Prehospital Clinical Decision-Making for Medication Administration for Behavioral Emergencies


  • Lieu Nguyen Lowrie, MS-2
  • Leah Duncan, B.S.
  • Dustie Angela Samuels, D.O.
  • Elizabeth Ablah, Ph.D., MPH
  • Samuel Ofei-Dodoo, Ph.D., MPA, M.A. University of Kansas School of Medicine-Wichita



Introduction. Prehospital behavioral emergency protocols provide guidance on when a medication may be necessary for prehospital behavioral emergency; however, the final decision of which medication to administer to a patient is made independently by paramedics. The authors evaluated circumstances in a prehospital behavioral emergency when paramedics considered chemical restraints, and factors that go into choosing which medications to administer.

Methods. The authors utilized a qualitative research design involving paramedics from a Midwestern County in the United States, between November 18 and 26, 2019. A total of 149 paramedics were asked to complete a survey consisting of two open-ended questions to measure their clinical decision-making process and factors considered when selecting a medication from a behavioral emergencies protocol. The authors used an immersion-crystallization approach to analyze the content of the interviews.

Results. There was a 53% (n=79) response rate. Six major themes emerged regarding the paramedics’ decision to use medication for behavioral emergencies: safety of the patients and paramedics; inability to use calming techniques; severity of the behavioral emergency; inability to assess the patient due to presentation; etiology of the behavioral episode; and other factors, such as age, size, and weight of the patient.
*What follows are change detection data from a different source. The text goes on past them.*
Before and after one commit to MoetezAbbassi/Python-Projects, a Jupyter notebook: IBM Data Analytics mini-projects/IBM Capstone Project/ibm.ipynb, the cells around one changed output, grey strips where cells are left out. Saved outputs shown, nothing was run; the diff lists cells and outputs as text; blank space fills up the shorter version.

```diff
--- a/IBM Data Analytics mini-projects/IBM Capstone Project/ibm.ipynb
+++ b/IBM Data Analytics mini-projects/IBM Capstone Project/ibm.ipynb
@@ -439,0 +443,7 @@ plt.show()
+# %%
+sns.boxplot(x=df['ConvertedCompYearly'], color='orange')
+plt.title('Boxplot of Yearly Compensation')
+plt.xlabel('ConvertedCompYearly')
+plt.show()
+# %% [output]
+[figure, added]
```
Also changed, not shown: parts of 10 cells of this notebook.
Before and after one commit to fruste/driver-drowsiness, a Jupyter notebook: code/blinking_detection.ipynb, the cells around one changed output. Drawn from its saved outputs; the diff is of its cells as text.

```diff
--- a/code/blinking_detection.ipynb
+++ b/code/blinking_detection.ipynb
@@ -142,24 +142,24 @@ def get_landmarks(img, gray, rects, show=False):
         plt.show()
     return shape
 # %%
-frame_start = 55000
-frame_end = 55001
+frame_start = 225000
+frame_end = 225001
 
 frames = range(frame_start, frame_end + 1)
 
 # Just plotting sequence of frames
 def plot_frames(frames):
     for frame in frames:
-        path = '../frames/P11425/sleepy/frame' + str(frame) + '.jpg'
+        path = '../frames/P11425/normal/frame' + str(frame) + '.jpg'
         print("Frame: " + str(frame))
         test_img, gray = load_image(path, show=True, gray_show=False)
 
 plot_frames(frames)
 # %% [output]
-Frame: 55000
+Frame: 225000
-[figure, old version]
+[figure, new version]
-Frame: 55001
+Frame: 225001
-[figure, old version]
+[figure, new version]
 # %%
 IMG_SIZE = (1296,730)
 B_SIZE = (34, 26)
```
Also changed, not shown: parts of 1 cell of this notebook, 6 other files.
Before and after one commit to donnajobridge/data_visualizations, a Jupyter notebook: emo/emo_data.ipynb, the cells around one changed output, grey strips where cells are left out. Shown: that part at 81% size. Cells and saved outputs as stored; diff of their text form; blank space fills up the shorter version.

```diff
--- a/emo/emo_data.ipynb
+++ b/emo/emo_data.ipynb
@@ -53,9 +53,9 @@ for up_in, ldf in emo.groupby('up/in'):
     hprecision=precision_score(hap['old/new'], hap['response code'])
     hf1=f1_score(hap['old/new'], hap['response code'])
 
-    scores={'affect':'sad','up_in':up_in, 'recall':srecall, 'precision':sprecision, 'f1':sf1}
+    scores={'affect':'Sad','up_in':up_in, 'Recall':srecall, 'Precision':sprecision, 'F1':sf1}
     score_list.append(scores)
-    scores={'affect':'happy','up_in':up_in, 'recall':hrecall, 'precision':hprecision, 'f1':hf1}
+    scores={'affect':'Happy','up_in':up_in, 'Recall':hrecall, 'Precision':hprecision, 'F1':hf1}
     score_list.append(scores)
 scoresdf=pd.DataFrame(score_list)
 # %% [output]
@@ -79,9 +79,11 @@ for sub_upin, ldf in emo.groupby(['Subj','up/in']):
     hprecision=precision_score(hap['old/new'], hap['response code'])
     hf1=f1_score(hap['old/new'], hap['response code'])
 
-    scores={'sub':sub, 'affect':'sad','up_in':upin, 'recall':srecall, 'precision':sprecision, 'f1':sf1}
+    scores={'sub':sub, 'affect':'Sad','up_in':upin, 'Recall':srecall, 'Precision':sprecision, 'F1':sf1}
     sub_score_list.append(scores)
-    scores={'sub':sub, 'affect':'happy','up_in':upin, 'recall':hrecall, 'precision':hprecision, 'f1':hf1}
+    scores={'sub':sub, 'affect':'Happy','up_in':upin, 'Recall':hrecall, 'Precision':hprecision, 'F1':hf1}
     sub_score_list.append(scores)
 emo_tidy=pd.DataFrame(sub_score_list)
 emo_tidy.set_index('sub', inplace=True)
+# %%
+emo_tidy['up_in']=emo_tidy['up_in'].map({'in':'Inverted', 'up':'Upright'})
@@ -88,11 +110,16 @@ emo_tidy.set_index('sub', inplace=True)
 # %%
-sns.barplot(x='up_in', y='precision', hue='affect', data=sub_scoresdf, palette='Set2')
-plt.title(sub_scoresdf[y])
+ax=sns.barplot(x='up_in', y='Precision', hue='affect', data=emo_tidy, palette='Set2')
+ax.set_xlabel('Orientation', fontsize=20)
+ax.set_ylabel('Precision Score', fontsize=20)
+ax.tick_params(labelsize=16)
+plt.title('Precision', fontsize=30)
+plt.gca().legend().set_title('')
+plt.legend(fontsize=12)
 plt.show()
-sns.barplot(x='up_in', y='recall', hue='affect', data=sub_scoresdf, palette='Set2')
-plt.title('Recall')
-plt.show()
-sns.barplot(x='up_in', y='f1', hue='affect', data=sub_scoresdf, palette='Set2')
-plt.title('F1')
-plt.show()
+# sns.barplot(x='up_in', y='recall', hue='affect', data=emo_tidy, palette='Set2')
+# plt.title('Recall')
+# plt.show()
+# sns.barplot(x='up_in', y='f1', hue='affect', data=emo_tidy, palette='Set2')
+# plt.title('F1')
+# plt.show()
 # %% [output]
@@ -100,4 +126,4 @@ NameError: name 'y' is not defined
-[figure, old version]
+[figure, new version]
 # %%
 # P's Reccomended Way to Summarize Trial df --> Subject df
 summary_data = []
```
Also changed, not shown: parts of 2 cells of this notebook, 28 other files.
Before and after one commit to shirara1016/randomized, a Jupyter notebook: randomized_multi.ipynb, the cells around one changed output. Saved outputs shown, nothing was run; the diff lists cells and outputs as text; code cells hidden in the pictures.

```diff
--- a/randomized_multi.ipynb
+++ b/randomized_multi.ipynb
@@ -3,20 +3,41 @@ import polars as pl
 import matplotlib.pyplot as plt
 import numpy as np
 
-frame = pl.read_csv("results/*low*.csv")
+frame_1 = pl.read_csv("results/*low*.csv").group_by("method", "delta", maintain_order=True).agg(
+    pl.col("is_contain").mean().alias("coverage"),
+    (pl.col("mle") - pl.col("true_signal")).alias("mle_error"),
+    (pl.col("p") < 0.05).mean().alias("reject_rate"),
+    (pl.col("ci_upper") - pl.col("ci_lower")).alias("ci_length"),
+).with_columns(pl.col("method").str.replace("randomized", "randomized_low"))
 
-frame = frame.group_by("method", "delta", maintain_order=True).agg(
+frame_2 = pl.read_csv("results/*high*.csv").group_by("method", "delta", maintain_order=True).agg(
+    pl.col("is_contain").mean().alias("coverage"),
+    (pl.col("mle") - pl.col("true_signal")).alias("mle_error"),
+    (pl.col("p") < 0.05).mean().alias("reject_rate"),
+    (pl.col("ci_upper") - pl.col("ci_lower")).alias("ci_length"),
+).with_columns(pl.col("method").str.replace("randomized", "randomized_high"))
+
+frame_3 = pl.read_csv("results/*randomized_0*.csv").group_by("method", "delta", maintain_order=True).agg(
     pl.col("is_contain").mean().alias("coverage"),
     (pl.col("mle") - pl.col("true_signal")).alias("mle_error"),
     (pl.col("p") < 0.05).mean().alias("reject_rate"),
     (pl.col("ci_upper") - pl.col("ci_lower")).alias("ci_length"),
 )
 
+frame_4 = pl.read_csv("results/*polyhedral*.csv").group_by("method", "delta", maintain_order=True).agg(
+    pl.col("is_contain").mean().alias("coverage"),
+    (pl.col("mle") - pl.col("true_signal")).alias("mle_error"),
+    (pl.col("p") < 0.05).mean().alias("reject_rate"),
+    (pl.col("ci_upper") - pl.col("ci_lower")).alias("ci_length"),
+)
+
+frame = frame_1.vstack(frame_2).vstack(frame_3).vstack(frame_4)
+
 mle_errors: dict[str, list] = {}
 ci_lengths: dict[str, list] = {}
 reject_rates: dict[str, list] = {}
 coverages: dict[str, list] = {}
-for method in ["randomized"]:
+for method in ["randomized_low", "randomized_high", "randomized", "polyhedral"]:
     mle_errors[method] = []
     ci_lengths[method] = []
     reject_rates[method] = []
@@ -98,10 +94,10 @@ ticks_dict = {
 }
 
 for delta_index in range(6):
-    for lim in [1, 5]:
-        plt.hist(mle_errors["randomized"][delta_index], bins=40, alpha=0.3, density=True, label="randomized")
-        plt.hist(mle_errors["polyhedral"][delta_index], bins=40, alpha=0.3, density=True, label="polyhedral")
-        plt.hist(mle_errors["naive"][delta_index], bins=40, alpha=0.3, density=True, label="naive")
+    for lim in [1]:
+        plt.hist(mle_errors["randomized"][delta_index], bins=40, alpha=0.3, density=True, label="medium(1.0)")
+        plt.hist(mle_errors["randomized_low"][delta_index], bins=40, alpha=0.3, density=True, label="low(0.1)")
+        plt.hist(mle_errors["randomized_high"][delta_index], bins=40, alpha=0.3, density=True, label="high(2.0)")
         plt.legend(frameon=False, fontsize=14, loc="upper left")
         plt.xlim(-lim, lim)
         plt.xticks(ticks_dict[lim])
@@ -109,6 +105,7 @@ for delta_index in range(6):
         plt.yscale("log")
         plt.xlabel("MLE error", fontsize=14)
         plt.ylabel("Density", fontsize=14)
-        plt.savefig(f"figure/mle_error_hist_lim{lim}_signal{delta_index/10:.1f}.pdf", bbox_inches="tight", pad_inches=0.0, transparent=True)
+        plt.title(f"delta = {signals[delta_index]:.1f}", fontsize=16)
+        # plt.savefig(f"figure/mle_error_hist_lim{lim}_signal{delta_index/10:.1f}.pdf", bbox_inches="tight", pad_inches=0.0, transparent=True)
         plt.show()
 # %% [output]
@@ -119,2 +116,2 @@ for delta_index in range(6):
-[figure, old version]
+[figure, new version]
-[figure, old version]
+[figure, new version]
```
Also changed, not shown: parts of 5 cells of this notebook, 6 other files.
Six major themes emerged regarding factors considered when choosing medication for behavioral emergency: etiology of the behavioral emergency, patient presentation, the patients’ history and age, desired effect and intended outcome of the medication, and other factors.

Conclusions. The findings of the study showed that EMS paramedics rely on several factors, such as safety of all parties involved and etiology of the behavioral emergency in deciding when, and which medication to use in a behavioral emergency. The findings could help EMS administrators to develop protocols that address a variety of behavioral health emergencies.


Metrics Loading ...




How to Cite

Lowrie, L., Duncan, L., Samuels, D. ., Elizabeth Ablah, Ph.D., MPH, & Ofei-Dodoo, S. (2023). Prehospital Clinical Decision-Making for Medication Administration for Behavioral Emergencies . Kansas Journal of Medicine, 16(2), 189–193.



Original Research